More important than guidelines are efforts to combat eugenic pressures. These measures should include (i) training of IVF doctors in non directive counselling and disability equality; (ii) giving parents access to accurate information directly from disabled people about the reality of living with the disorder in question. It is particularly important that the HFEA make it clear to clinics that the 'principle of the welfare of the child' should not be an excuse for coercing parents to take tests or make particular decisions (see below).
4.3 Carrier and affected embryos
4.3.1 Carrier embryos
The suggestion that carrier embryos should not be implanted is a prime example of the inbuilt eugenic bias in PGD. Here, the individual themselves would not be physically affected, yet there is still a pressure to eliminate such embryos. The justification offered for this, that the person might have to face certain reproductive session decisions when adult is completely inadequate. Such minor difficulties in life can hardly seriously be an excuse for de-selection of potential human beings unless there is a eugenic agenda to eliminate 'bad' genes from the gene pool.
However, because of the presence of non-carrier embryos there will naturally be a tendency for parents to remove carrier embryos. We propose that doctors only inform parents of the genetic status of the embryo when it will be affected by genetic disease. There are two precedents for this. The first is the practice of not informing parents about the sex of the foetus. The second is the 'couple testing' protocol in prenatal testing where couples are only informed if both are carriers.
4.2.3 Affected embryos
Since PGD should only be offered as an option of last resort, in cases of fatal disease, and not for reasons of selecting a child that conforms to parents desires or whims, we do not support its use for selecting a deaf child.
However, we are extremely concerned by the way that the consultation document introduces the principle of the welfare of child in this context. It is unnecessary to invoke the principle in order to rule out such occurrences -- parents will undertake PGD precisely for the purpose of avoiding genetic disorders and so are hardly likely to insist upon implantation of an affected embryo. The only situation in which this might arise his if they are very few embryos available, which would only be likely in cases of infertility. In such cases where implantation of an affected embryo is the woman's only chance of pregnancy, this should be allowed since the situation is an analogous to prenatal testing discovering a genetic disorder. The rigid application of a 'principle' in such cases would indicate that eugenic considerations were more important than a woman's desire and right to have a child.

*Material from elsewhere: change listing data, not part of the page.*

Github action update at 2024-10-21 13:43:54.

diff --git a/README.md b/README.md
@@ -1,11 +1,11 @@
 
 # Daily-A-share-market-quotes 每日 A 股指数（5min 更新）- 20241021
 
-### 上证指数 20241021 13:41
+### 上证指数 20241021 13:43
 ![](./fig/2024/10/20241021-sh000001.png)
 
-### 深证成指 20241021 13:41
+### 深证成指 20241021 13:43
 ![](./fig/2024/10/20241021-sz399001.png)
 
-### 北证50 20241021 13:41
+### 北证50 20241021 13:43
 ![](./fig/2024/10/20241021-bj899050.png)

If it is suggested that the principle constitutes a general moral imperative to avoid the birth of children with genetic impairments, this amounts to a prospective judgment of 'wrongful birth'. In the future, should PGD become more user-friendly, this would lead to doctors to put moral and other pressure on parents to undergo PGD. The HFEA should make it clear to doctors that their judgments about the interests of the child must not include the question of whether the child is born with disability. The principle must not become an excuse for establishing a presumption in favour of PGD.